● **EXERCISE DESCRIPTION**:
The reply must reproduce each line below exactly.

● **SUPPLIED RECORDS**:
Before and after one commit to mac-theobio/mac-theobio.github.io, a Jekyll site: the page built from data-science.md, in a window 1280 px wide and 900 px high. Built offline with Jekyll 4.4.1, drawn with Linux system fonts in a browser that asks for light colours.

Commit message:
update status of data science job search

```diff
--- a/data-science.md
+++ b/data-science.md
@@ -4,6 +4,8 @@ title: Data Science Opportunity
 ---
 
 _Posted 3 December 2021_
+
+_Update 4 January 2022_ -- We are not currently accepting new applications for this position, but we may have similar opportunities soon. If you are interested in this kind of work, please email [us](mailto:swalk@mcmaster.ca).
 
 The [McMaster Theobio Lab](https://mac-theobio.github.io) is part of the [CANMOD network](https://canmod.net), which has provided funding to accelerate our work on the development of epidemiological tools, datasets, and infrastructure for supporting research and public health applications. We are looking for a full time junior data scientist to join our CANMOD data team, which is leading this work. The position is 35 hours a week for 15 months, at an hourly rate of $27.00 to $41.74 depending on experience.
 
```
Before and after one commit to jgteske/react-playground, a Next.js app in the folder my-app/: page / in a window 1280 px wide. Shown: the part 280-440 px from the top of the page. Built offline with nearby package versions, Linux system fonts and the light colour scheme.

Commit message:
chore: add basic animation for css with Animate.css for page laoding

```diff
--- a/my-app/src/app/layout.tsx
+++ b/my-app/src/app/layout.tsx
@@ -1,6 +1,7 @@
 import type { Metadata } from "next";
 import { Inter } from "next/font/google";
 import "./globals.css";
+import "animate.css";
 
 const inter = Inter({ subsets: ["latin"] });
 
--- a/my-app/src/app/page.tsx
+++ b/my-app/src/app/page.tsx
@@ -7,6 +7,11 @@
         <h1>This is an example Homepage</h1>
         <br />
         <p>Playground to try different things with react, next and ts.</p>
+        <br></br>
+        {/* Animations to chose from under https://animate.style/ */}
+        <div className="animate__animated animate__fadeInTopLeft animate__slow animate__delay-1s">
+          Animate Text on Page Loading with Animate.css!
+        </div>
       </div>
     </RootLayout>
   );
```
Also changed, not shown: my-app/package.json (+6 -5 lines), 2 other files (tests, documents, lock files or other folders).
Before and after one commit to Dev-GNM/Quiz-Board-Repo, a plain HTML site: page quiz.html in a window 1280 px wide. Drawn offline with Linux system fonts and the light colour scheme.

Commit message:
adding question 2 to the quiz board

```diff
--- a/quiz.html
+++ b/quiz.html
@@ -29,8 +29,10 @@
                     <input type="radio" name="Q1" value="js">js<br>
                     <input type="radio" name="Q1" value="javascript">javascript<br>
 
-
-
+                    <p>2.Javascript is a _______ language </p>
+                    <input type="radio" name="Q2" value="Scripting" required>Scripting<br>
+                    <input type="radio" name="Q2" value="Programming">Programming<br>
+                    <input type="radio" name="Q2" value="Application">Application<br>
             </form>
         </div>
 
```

● **RESULT OF THIS EXERCISE**:
Before and after one commit to mac-theobio/mac-theobio.github.io, a Jekyll site: the page built from data-science.md, in a window 1280 px wide and 900 px high. Built offline with Jekyll 4.4.1, drawn with Linux system fonts in a browser that asks for light colours.

Commit message:
update status of data science job search

```diff
--- a/data-science.md
+++ b/data-science.md
@@ -4,6 +4,8 @@ title: Data Science Opportunity
 ---
 
 _Posted 3 December 2021_
+
+_Update 4 January 2022_ -- We are not currently accepting new applications for this position, but we may have similar opportunities soon. If you are interested in this kind of work, please email [us](mailto:swalk@mcmaster.ca).
 
 The [McMaster Theobio Lab](https://mac-theobio.github.io) is part of the [CANMOD network](https://canmod.net), which has provided funding to accelerate our work on the development of epidemiological tools, datasets, and infrastructure for supporting research and public health applications. We are looking for a full time junior data scientist to join our CANMOD data team, which is leading this work. The position is 35 hours a week for 15 months, at an hourly rate of $27.00 to $41.74 depending on experience.
 
```
Before and after one commit to jgteske/react-playground, a Next.js app in the folder my-app/: page / in a window 1280 px wide. Shown: the part 280-440 px from the top of the page. Built offline with nearby package versions, Linux system fonts and the light colour scheme.

Commit message:
chore: add basic animation for css with Animate.css for page laoding

```diff
--- a/my-app/src/app/layout.tsx
+++ b/my-app/src/app/layout.tsx
@@ -1,6 +1,7 @@
 import type { Metadata } from "next";
 import { Inter } from "next/font/google";
 import "./globals.css";
+import "animate.css";
 
 const inter = Inter({ subsets: ["latin"] });
 
--- a/my-app/src/app/page.tsx
+++ b/my-app/src/app/page.tsx
@@ -7,6 +7,11 @@
         <h1>This is an example Homepage</h1>
         <br />
         <p>Playground to try different things with react, next and ts.</p>
+        <br></br>
+        {/* Animations to chose from under https://animate.style/ */}
+        <div className="animate__animated animate__fadeInTopLeft animate__slow animate__delay-1s">
+          Animate Text on Page Loading with Animate.css!
+        </div>
       </div>
     </RootLayout>
   );
```
Also changed, not shown: my-app/package.json (+6 -5 lines), 2 other files (tests, documents, lock files or other folders).
Before and after one commit to Dev-GNM/Quiz-Board-Repo, a plain HTML site: page quiz.html in a window 1280 px wide. Drawn offline with Linux system fonts and the light colour scheme.

Commit message:
adding question 2 to the quiz board

```diff
--- a/quiz.html
+++ b/quiz.html
@@ -29,8 +29,10 @@
                     <input type="radio" name="Q1" value="js">js<br>
                     <input type="radio" name="Q1" value="javascript">javascript<br>
 
-
-
+                    <p>2.Javascript is a _______ language </p>
+                    <input type="radio" name="Q2" value="Scripting" required>Scripting<br>
+                    <input type="radio" name="Q2" value="Programming">Programming<br>
+                    <input type="radio" name="Q2" value="Application">Application<br>
             </form>
         </div>
 
```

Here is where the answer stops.